Web interface edit records
- Opening Delimiter -
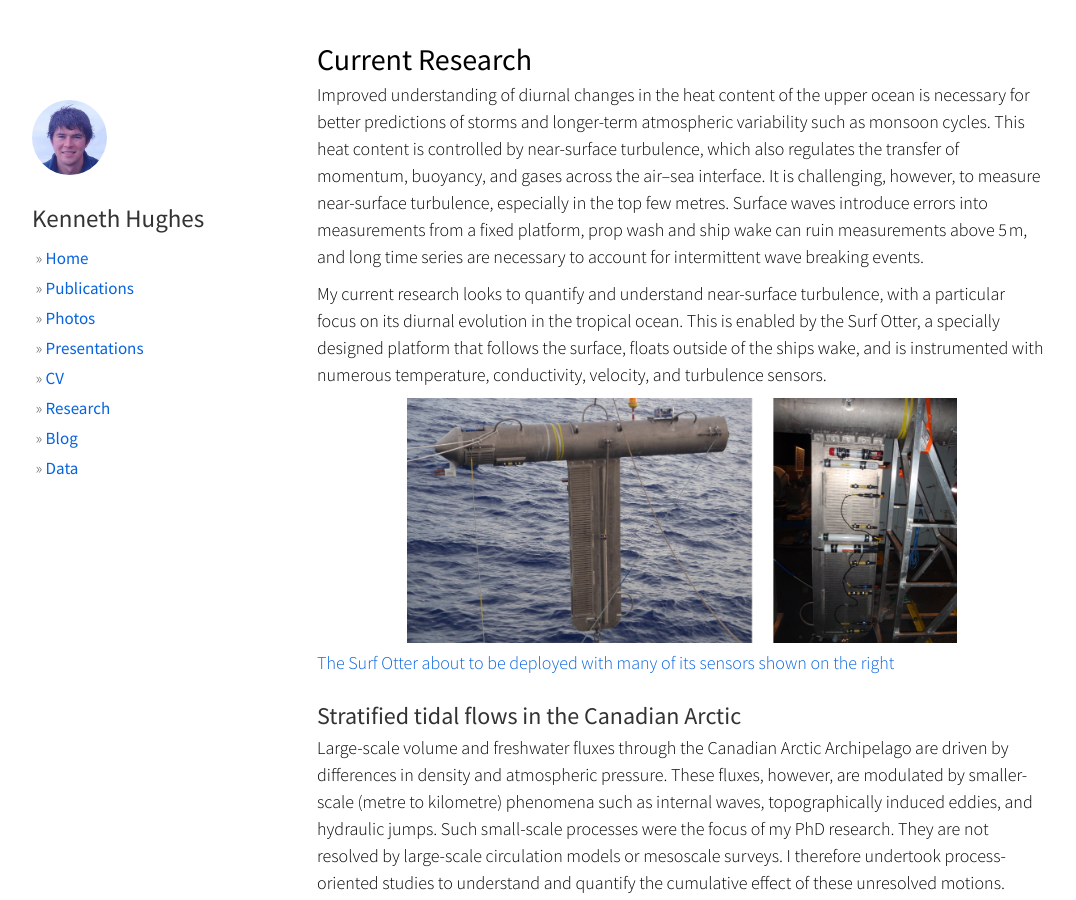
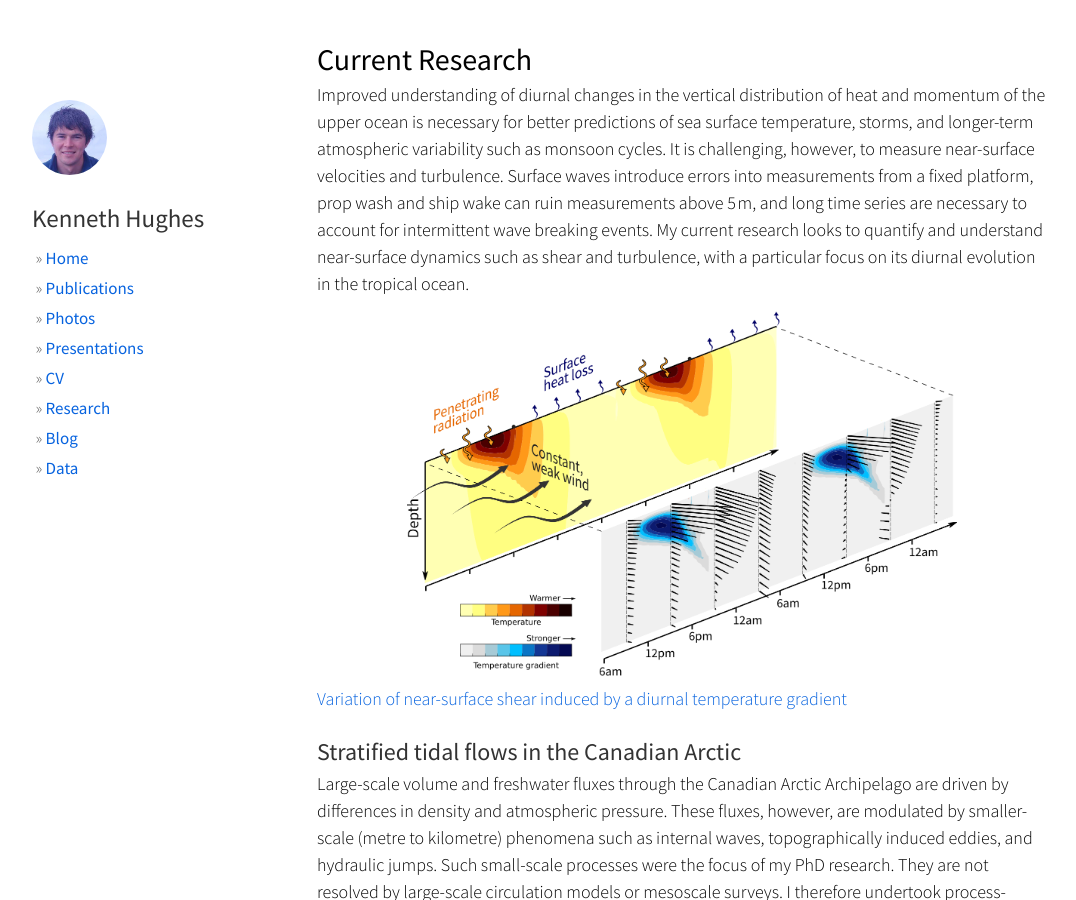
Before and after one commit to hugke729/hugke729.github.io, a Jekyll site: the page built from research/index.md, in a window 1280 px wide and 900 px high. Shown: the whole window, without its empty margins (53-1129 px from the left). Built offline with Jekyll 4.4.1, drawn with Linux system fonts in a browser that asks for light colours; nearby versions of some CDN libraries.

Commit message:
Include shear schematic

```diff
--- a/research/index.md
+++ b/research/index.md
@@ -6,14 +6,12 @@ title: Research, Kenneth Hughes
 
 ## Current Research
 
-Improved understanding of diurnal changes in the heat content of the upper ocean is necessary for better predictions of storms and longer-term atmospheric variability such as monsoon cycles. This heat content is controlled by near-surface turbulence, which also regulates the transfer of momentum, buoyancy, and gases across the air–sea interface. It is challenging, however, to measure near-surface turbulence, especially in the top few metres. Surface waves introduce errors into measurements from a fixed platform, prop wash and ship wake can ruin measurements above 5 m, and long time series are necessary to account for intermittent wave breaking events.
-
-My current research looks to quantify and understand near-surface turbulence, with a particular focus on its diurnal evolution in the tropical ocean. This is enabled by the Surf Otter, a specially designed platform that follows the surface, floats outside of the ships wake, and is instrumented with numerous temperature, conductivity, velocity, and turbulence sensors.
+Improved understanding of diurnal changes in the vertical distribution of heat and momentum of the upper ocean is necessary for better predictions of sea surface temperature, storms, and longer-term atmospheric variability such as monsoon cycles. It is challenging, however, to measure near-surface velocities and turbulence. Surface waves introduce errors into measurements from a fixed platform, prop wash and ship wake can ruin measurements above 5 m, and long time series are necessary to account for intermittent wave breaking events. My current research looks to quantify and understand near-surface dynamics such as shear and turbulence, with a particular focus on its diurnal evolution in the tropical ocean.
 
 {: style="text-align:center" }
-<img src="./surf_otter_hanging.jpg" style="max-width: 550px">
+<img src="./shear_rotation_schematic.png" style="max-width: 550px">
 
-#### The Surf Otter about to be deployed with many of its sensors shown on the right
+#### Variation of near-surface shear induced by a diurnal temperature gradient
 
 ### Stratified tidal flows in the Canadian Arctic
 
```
- Closing Delimiter -
- Opening Delimiter -
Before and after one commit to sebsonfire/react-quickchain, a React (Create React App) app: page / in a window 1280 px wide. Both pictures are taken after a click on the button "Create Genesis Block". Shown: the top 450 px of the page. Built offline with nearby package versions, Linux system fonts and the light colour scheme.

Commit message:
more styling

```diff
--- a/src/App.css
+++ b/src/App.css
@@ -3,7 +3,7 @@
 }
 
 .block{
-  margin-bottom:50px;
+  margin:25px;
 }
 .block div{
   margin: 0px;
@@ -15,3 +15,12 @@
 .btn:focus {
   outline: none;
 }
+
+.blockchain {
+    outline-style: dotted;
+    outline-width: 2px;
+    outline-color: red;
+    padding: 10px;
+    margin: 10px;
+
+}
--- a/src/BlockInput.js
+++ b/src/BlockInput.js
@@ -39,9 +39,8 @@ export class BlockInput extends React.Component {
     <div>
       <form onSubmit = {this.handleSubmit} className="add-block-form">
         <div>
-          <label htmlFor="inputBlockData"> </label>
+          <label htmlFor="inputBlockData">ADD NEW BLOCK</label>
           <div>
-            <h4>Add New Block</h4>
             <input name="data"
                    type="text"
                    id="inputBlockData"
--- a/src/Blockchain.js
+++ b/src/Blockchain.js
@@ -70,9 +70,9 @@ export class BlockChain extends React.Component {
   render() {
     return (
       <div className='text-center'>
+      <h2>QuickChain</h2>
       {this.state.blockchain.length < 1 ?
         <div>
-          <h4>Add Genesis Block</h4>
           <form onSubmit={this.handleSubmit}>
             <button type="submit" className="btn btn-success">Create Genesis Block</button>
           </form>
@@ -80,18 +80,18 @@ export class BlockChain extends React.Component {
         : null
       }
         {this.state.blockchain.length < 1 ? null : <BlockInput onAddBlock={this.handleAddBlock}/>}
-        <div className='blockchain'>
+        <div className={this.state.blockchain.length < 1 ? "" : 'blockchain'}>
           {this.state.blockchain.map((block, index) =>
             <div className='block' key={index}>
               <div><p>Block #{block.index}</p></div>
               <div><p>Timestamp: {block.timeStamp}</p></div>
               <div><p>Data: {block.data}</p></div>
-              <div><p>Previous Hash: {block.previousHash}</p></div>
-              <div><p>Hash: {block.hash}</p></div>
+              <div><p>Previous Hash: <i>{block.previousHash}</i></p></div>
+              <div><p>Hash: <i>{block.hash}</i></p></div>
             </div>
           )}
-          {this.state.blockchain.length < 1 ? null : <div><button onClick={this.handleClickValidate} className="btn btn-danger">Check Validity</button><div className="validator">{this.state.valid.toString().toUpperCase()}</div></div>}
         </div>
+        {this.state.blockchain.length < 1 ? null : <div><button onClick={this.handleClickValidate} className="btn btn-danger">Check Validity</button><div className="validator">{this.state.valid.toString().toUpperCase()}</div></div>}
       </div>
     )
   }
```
- Closing Delimiter -
- Opening Delimiter -
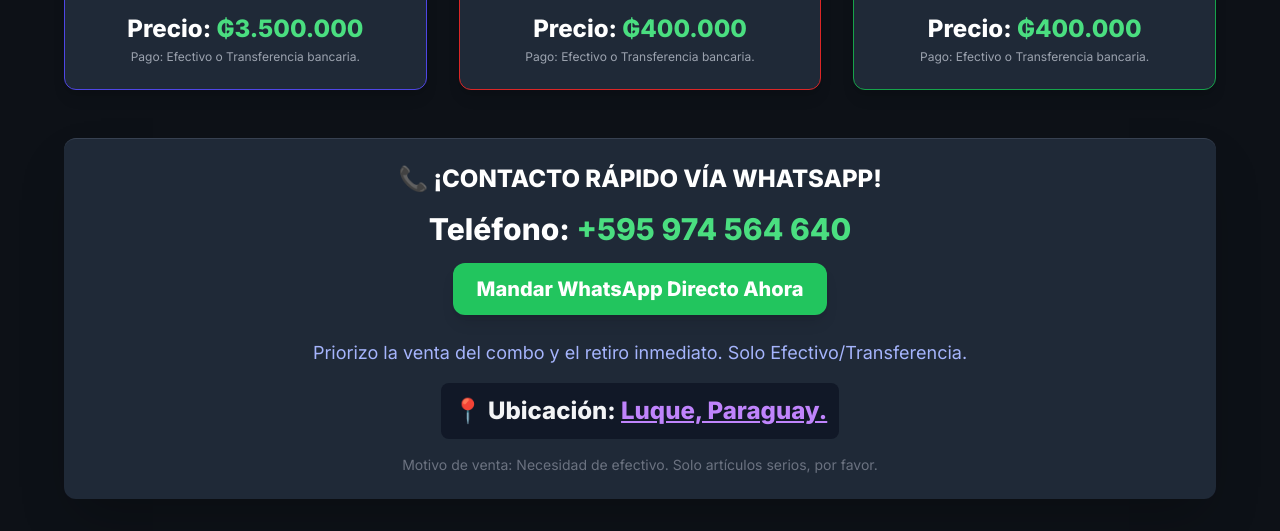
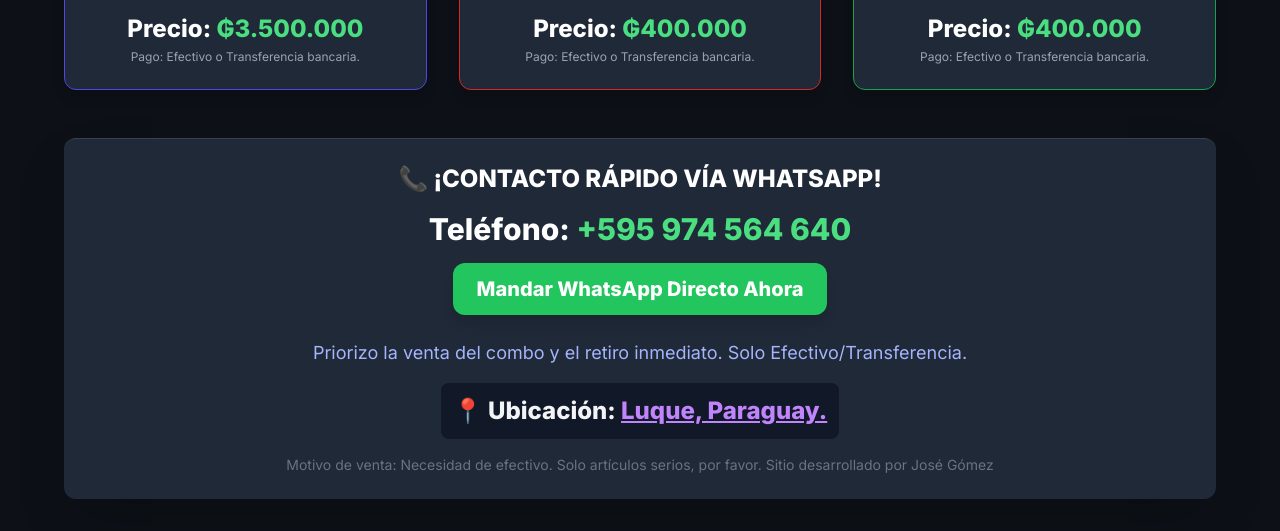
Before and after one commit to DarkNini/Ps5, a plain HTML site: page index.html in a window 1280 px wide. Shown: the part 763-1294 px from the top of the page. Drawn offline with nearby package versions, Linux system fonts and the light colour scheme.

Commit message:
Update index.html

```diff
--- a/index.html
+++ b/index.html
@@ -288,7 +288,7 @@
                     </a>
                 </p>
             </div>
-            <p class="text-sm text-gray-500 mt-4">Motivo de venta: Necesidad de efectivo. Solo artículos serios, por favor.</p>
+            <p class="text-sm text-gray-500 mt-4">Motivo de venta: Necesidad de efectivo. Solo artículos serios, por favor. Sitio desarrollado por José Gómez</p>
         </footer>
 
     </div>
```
- Closing Delimiter -
**Task instructions**
Return each full line of the entries that contains the word "state".

**Exercise result**
       {this.state.blockchain.length < 1 ?
         {this.state.blockchain.length < 1 ? null : <BlockInput onAddBlock={this.handleAddBlock}/>}
+        <div className={this.state.blockchain.length < 1 ? "" : 'blockchain'}>
           {this.state.blockchain.map((block, index) =>
-          {this.state.blockchain.length < 1 ? null : <div><button onClick={this.handleClickValidate} className="btn btn-danger">Check Validity</button><div className="validator">{this.state.valid.toString().toUpperCase()}</div></div>}
+        {this.state.blockchain.length < 1 ? null : <div><button onClick={this.handleClickValidate} className="btn btn-danger">Check Validity</button><div className="validator">{this.state.valid.toString().toUpperCase()}</div></div>}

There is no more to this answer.